Van Damme said officers started tracking the cougar at 4 a.m. with the help of dogs.
"We heard the dogs this morning. We heard them up and down the trail here," said area resident Mona Lemoine. "It's a wild animal, it's a beautiful animal and so it's dangerous and that's unfortunate."
Van Damme said officers had no option but to shoot the cougar because they feared it would return if relocated. He said the cougar did not show fear of human interaction, prompting worries it would exhibit aggressive behaviour.
While officers don't believe another cougar is in the area, they are still urging residents to be cautious.
Officers had been looking for the cougar near Coquitlam River Park after repeated sightings, including some in nearby backyards.
Park-goers were asked to stay out of the area and exercise caution in all areas adjacent to the Coquitlam River, which runs through the park.
3 cougars shot in Castlegar
Meanwhile earlier this week three cougars were shot near Castlegar after they were reportedly stalking the rural community of Robson.
The three juvenile cougars were reported stalking the rural community of Robson Tuesday evening.
Conservation officer Ben Beetlestone got a distressed call from woman saying one of the cougars was attacking a dog.
When he arrived, he shot that cougar while it was chewing on the dog, then shot its two siblings. Remarkably the dog survived the attack.
Beetlestone says the cougars were desperate and had no fear of people.
"They were walking on the street past people without fear. This is another example of wild animals hungry and desperate and lose fear of people and start to do these types of things," said Beetlestone.
Beetlestone says the cats were a year old at most — probably left alone by their mother before they had the proper survival skills.

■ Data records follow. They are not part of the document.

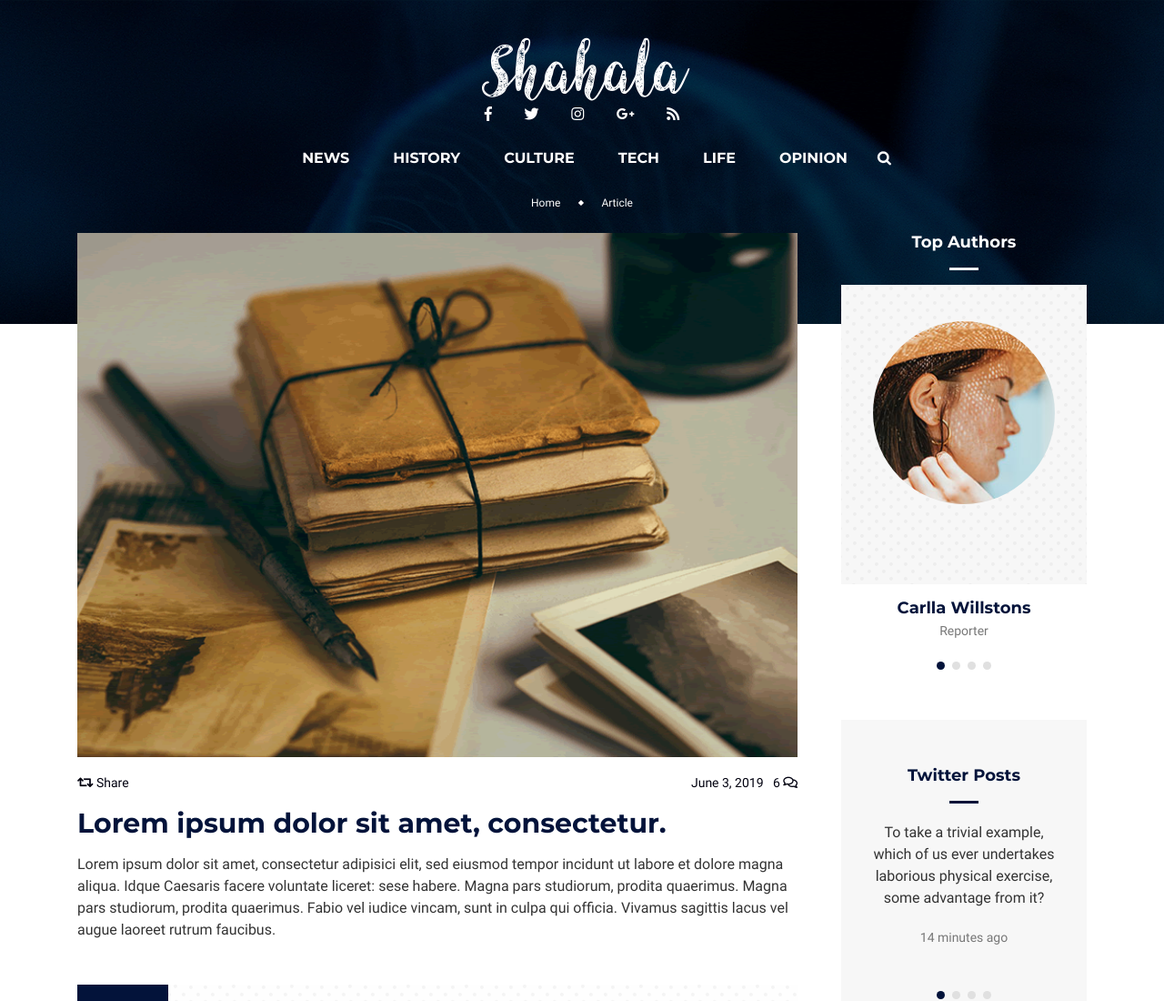
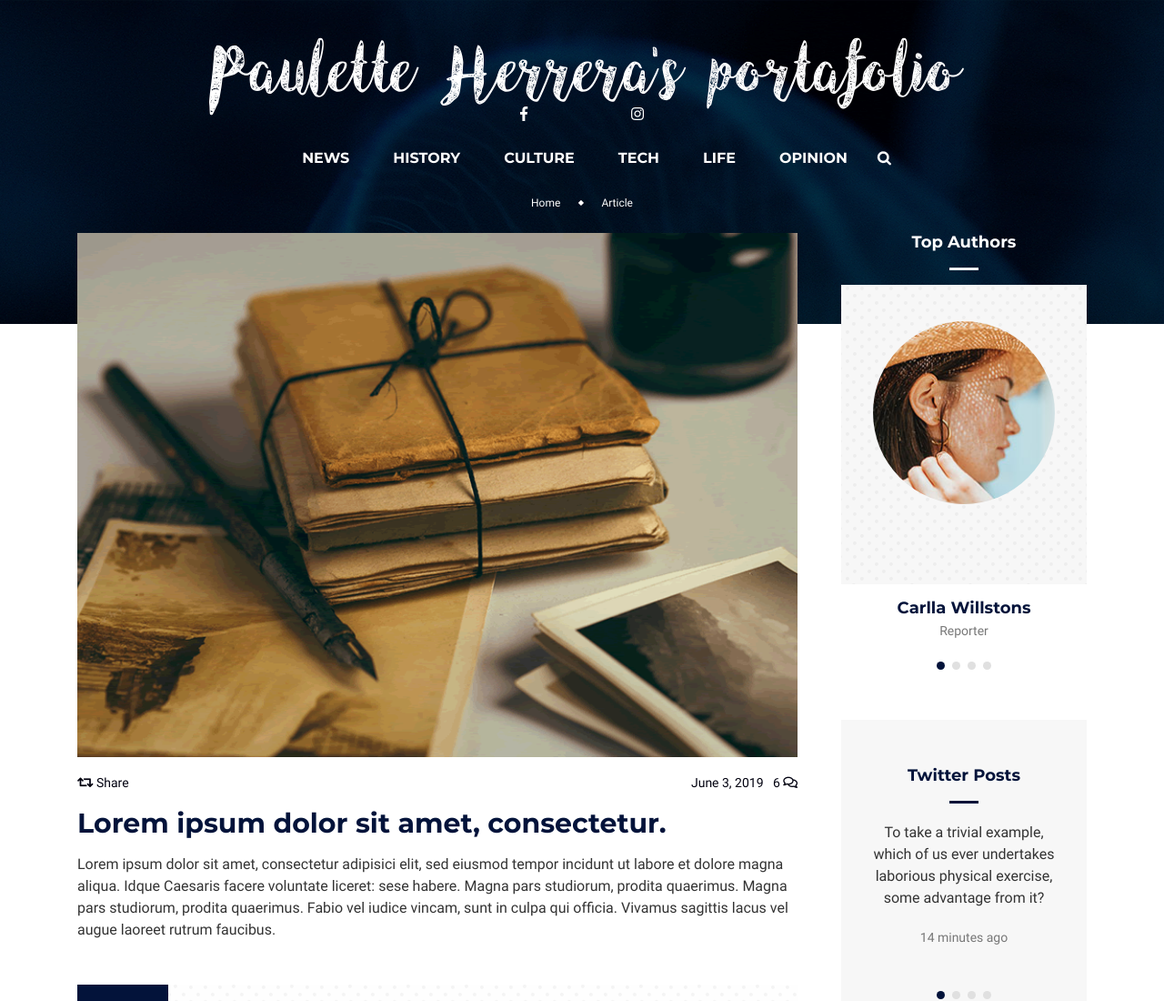
Before and after one commit to pauapu25/portafoliopaupau, a plain HTML site: page article.html in a window 1280 px wide. Shown: the top 1100 px of the page at 91% size. Drawn offline with nearby package versions, Linux system fonts and the light colour scheme.

Commit message:
instagram agregado y nombre de la pagina cambiado

```diff
--- a/article.html
+++ b/article.html
@@ -16,24 +16,13 @@
 <body class="article-pg">
     <header class="mt-0 pt-0">
         <div class="bg-cover clearfix pt-3">
-            <h2 class="logo">Shahala</h2>
+            <h2 class="logo">Paulette Herrera's portafolio</h2>
             <nav class="nav nav-fill mx-auto">
                 <li class="nav-item">
                     <a class="nav-link" href="https://facebook.com/fh5co" target="_blank"><i
                             class="fab fa-facebook-f"></i></a>
-                </li>
                 <li class="nav-item">
-                    <a class="nav-link" href="https://twitter.com/fh5co" target="_blank"><i
-                            class="fab fa-twitter"></i></a>
-                </li>
-                <li class="nav-item">
-                    <a class="nav-link" href="#"><i class="fab fa-instagram"></i></a>
-                </li>
-                <li class="nav-item">
-                    <a class="nav-link" href="#"><i class="fab fa-google-plus-g"></i></a>
-                </li>
-                <li class="nav-item">
-                    <a class="nav-link" href="#"><i class="fas fa-rss"></i></a>
+                    <a class="nav-link" href="https://www.instagram.com/lettie_herre"><i class="fab fa-instagram"></i></a>
                 </li>
             </nav>
 
```
Also changed, not shown: 1 other file.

"This is what you get when you have three siblings that haven't developed the necessary skills to hunt prey on their own so they hunt in communities."
Also on HuffPost